Rigby complains that large local projects, such as Heritage Lottery schemes, tend to go to architects from Manchester or London. “When you get to a certain scale of work, people think you have to go to a big-name City practice. That’s a real shame; we’d like the chance to do those projects.” Her specialist experience can also work against her: “There’s a view that if you do conservation, you can’t design.”

She is calling on the RIBA to do more. “Small firms find it hard to promote their work, because it’s disproportionately expensive and time-consuming,” she says. “I’d like to see RIBA help raise the profile of architects locally. There are lots of little gems out there, but they aren’t brought to people’s notice.”

Model three One big family

Based in the historic market town of Winchester, Architecture PLB is a medium-sized practice with work ranging from £500,000 to £37m in value.

As the only firm whose PFI schools work has been praised by CABE, education projects should make up a large proportion of its business. But it is struggling – the government’s drive to speed up the delivery of the PFI by bundling smaller projects is causing problems. “The bundles have got bigger and that poses serious challenges for us,” says director John Waldron. “Very few architects have the capacity to take this on alone. We feel the way forward is in forming alliances with other architects and major contractors, and working as a team. To survive, we have to be prepared to team up more.”

The PFI has led the firm to work more closely with contractors, and to gain an understanding of lifetime costing and sustainability. “It pays to be more co-operative than confrontational,” director Andrew Lowe says. “You’re not on the other side of the table any more; you’ve got to work as a team. We’ve learned a lot from contractors, which has fed into our work. We’ve undergone a culture change.”

Despite the PFI wobble, Architecture PLB is growing rapidly – by September it expects to expand from 20 architects to about 30. Its work spans the south of England from Oxford to Brighton; in particular, there’s a wide swathe of regeneration taking place along the South Coast from which Architecture PLB is benefiting.

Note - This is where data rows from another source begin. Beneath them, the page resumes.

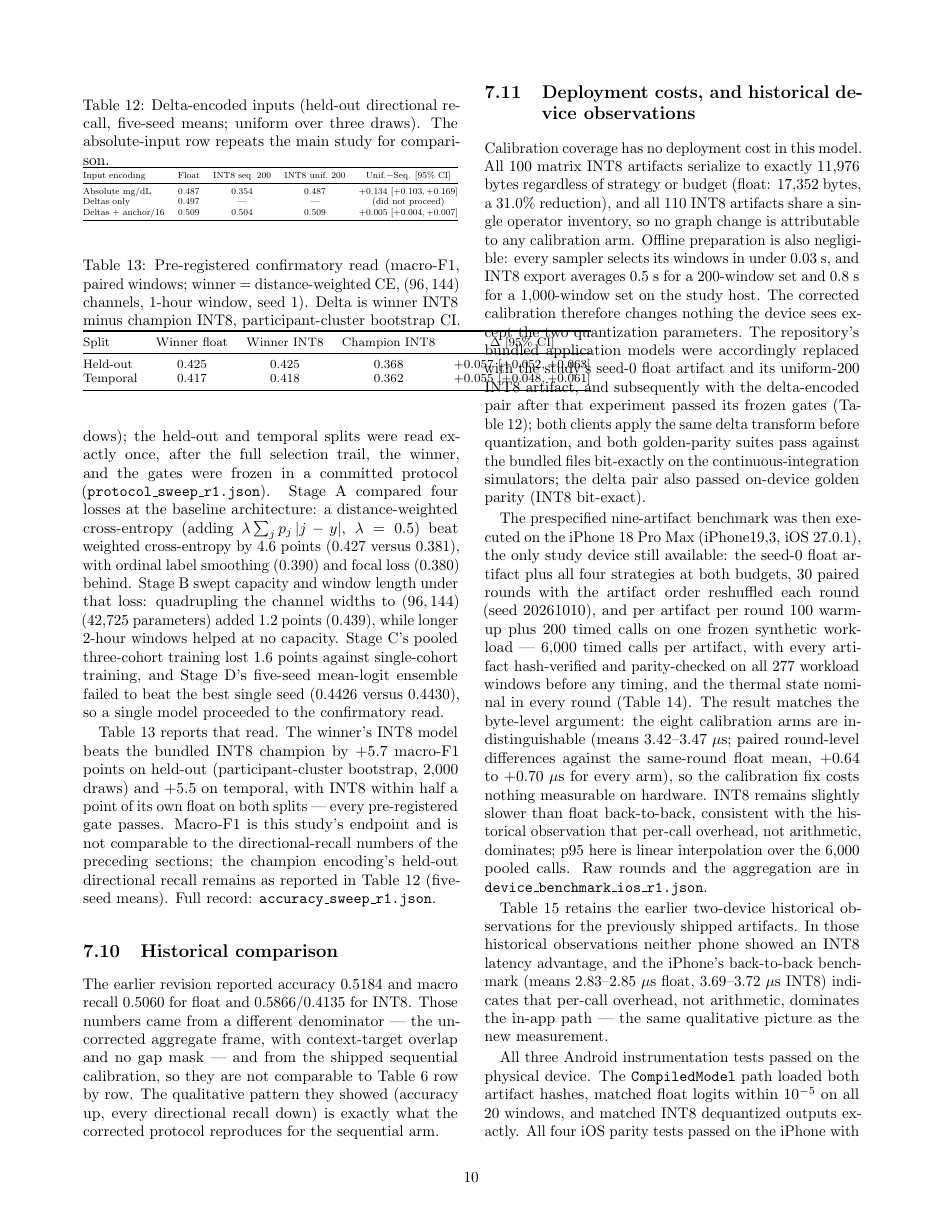
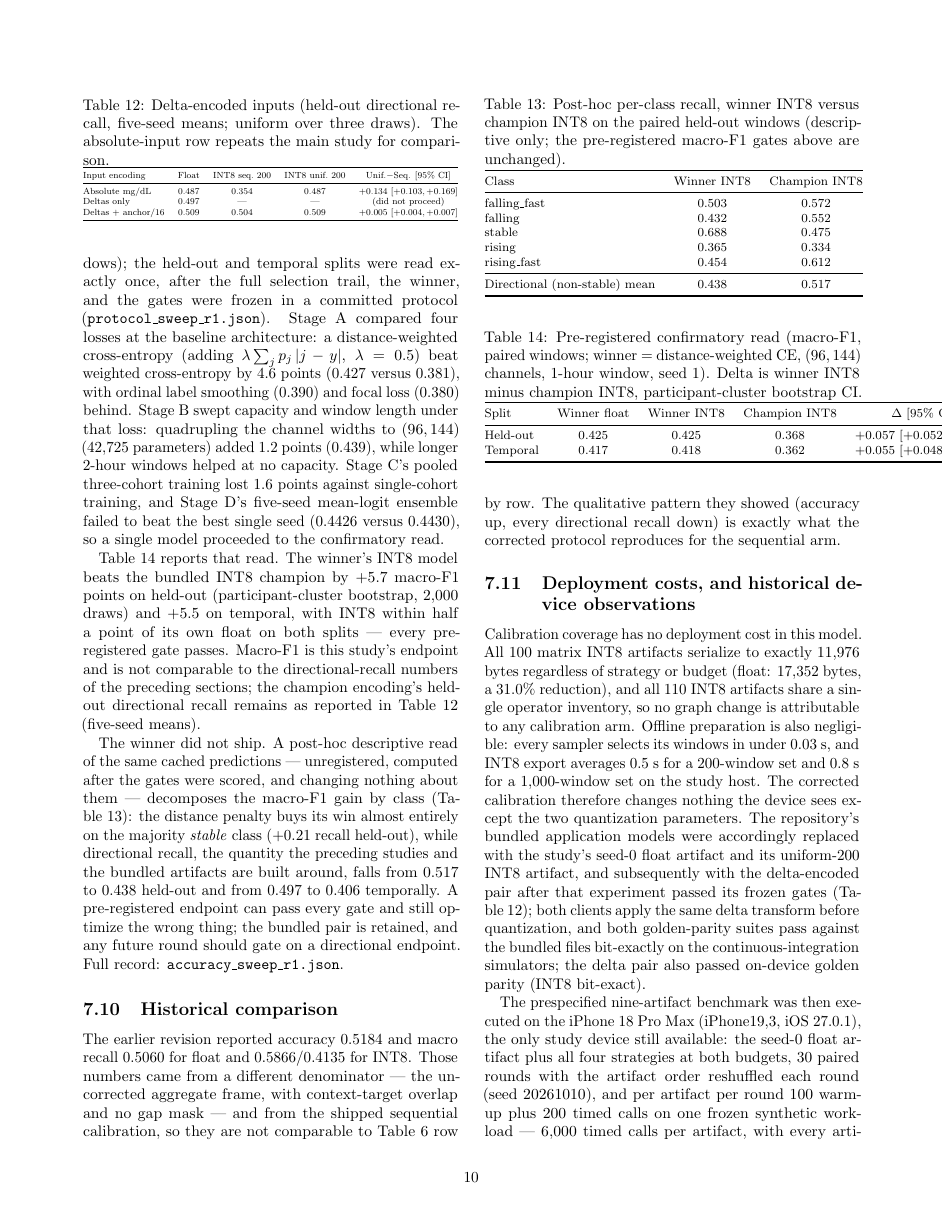
Before and after one commit to mohamedmenasy/GlucoEdge, a LaTeX paper (paper/main.tex): page 10 of 15. Compiled offline with pdfLaTeX.

Commit message:
docs: no-ship decision - post-hoc read shows macro-F1 win costs directional recall
The sweep winner passed every pre-registered macro-F1 gate but a
post-hoc descriptive read of the cached confirmatory predictions shows
the gain comes from the majority stable class while directional recall
drops 0.517 to 0.438 (held-out). Bundled pair retained; paper gets the
per-class table (tab:sweeprecall), MODELS.md the one-line record, and
the published JSON the post_hoc_descriptive_recall block.

Co-Authored-By: Claude Fable 5 <noreply@anthropic.com>
Claude-Session: https://claude.ai/code/session_017Whs4R6VhCQNfVjbHo1ZGB

```diff
--- a/paper/main.tex
+++ b/paper/main.tex
@@ -1091,8 +1091,41 @@ with INT8 within half a point of its own float on both splits ---
 every pre-registered gate passes. Macro-F1 is this study's endpoint and
 is not comparable to the directional-recall numbers of the preceding
 sections; the champion encoding's held-out directional recall remains
-as reported in Table~\ref{tab:delta} (five-seed means). Full record:
-\texttt{accuracy\_sweep\_r1.json}.
+as reported in Table~\ref{tab:delta} (five-seed means).
+
+The winner did not ship. A post-hoc descriptive read of the same cached
+predictions --- unregistered, computed after the gates were scored, and
+changing nothing about them --- decomposes the macro-F1 gain by class
+(Table~\ref{tab:sweeprecall}): the distance penalty buys its win almost
+entirely on the majority \emph{stable} class ($+0.21$ recall held-out),
+while directional recall, the quantity the preceding studies and the
+bundled artifacts are built around, falls from 0.517 to 0.438 held-out
+and from 0.497 to 0.406 temporally. A pre-registered endpoint can pass
+every gate and still optimize the wrong thing; the bundled pair is
+retained, and any future round should gate on a directional endpoint.
+Full record: \texttt{accuracy\_sweep\_r1.json}.
+
+\begin{table}[t]
+\centering
+\caption{Post-hoc per-class recall, winner INT8 versus champion INT8 on
+the paired held-out windows (descriptive only; the pre-registered
+macro-F1 gates above are unchanged).}
+\label{tab:sweeprecall}
+\footnotesize
+\begin{tabular}{@{}lcc@{}}
+\toprule
+Class & Winner INT8 & Champion INT8 \\
+\midrule
+falling\_fast & 0.503 & 0.572 \\
+falling & 0.432 & 0.552 \\
+stable & 0.688 & 0.475 \\
+rising & 0.365 & 0.334 \\
+rising\_fast & 0.454 & 0.612 \\
+\midrule
+Directional (non-stable) mean & 0.438 & 0.517 \\
+\bottomrule
+\end{tabular}
+\end{table}
 
 \begin{table}[t]
 \centering
```
Also changed, not shown: android/app/src/main/assets/MODELS.md (+7 -0 lines), paper/main.pdf, 1 other file.
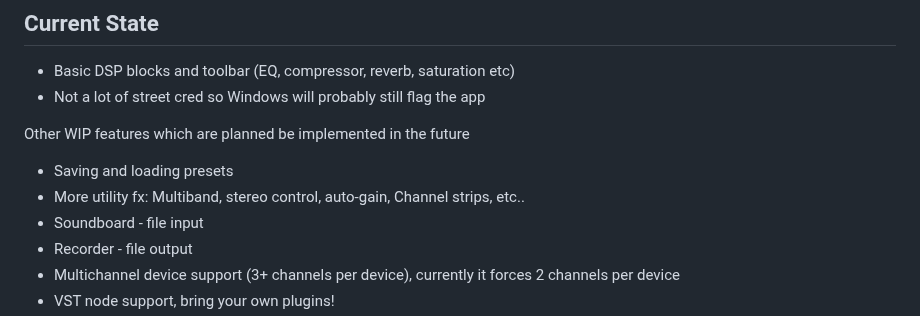
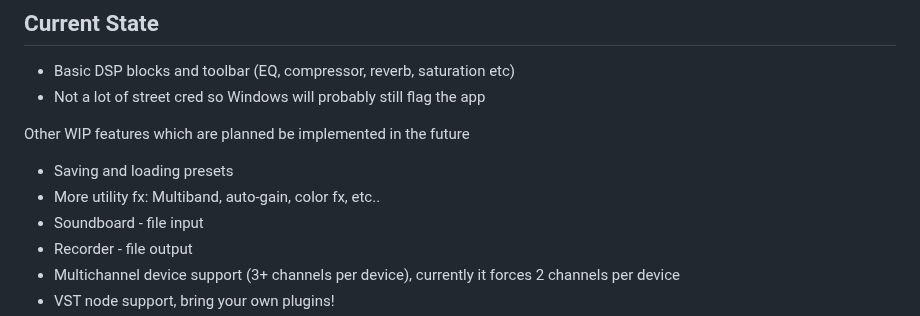
Before and after one commit to carriersounds/routeCarrier, a Markdown page: readme.md, the part around the change. Rendered like a GitHub page.

```diff
--- a/readme.md
+++ b/readme.md
@@ -40,7 +40,7 @@ This program is built around a node editor where audio devices can be connected
 Other WIP features which are planned be implemented in the future
 
 - Saving and loading presets
-- More utility fx: Multiband, stereo control, auto-gain, Channel strips, etc..
+- More utility fx: Multiband, auto-gain, color fx, etc..
 - Soundboard - file input
 - Recorder - file output
 - Multichannel device support (3+ channels per device), currently it forces 2 channels per device
```
Also changed, not shown: screenshots/screenshot11_moreButtons.png (added), 6 other files.
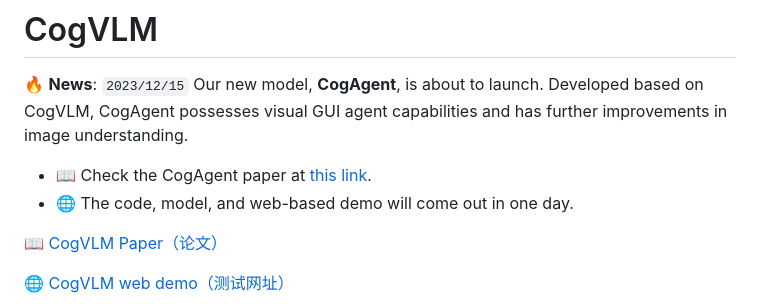
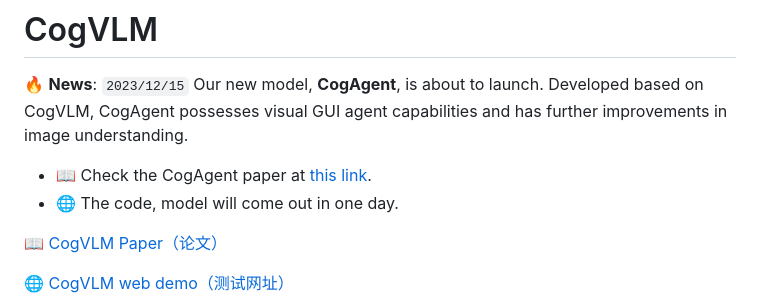
Before and after one commit to THUDM/CogVLM, a Markdown page: README.md, the part around the change. GitHub-like rendering.

````diff
--- a/README.md
+++ b/README.md
@@ -1,7 +1,7 @@
 # CogVLM
 🔥 **News**: ```2023/12/15``` Our new model, **CogAgent**, is about to launch. Developed based on CogVLM, CogAgent possesses visual GUI agent capabilities and has further improvements in image understanding.
 - 📖 Check the CogAgent paper at [this link](https://arxiv.org/abs/2312.08914).
-- 🌐 The code, model, and web-based demo will come out in one day.
+- 🌐 The code, model will come out in one day.
 
 📖 [CogVLM Paper（论文）](https://arxiv.org/abs/2311.03079)
 
````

The practice’s ongoing work includes a residential scheme in Poole’s new marina development, and a school for foreign students in Brighton’s New England quarter. A student housing scheme in Portsmouth is due to be completed in August, and another in Bournemouth goes on site in the New Year. Their sensitive design for the Ineos Capital office building in the New Forest has just won a RIBA award, and they’re working on a residential block for Winchester College. They’ve also branched out abroad, with a building for Barcelona’s University of Catalonia and several projects in the Channel Islands.

Case studies by Kate Allen

Architects in crisis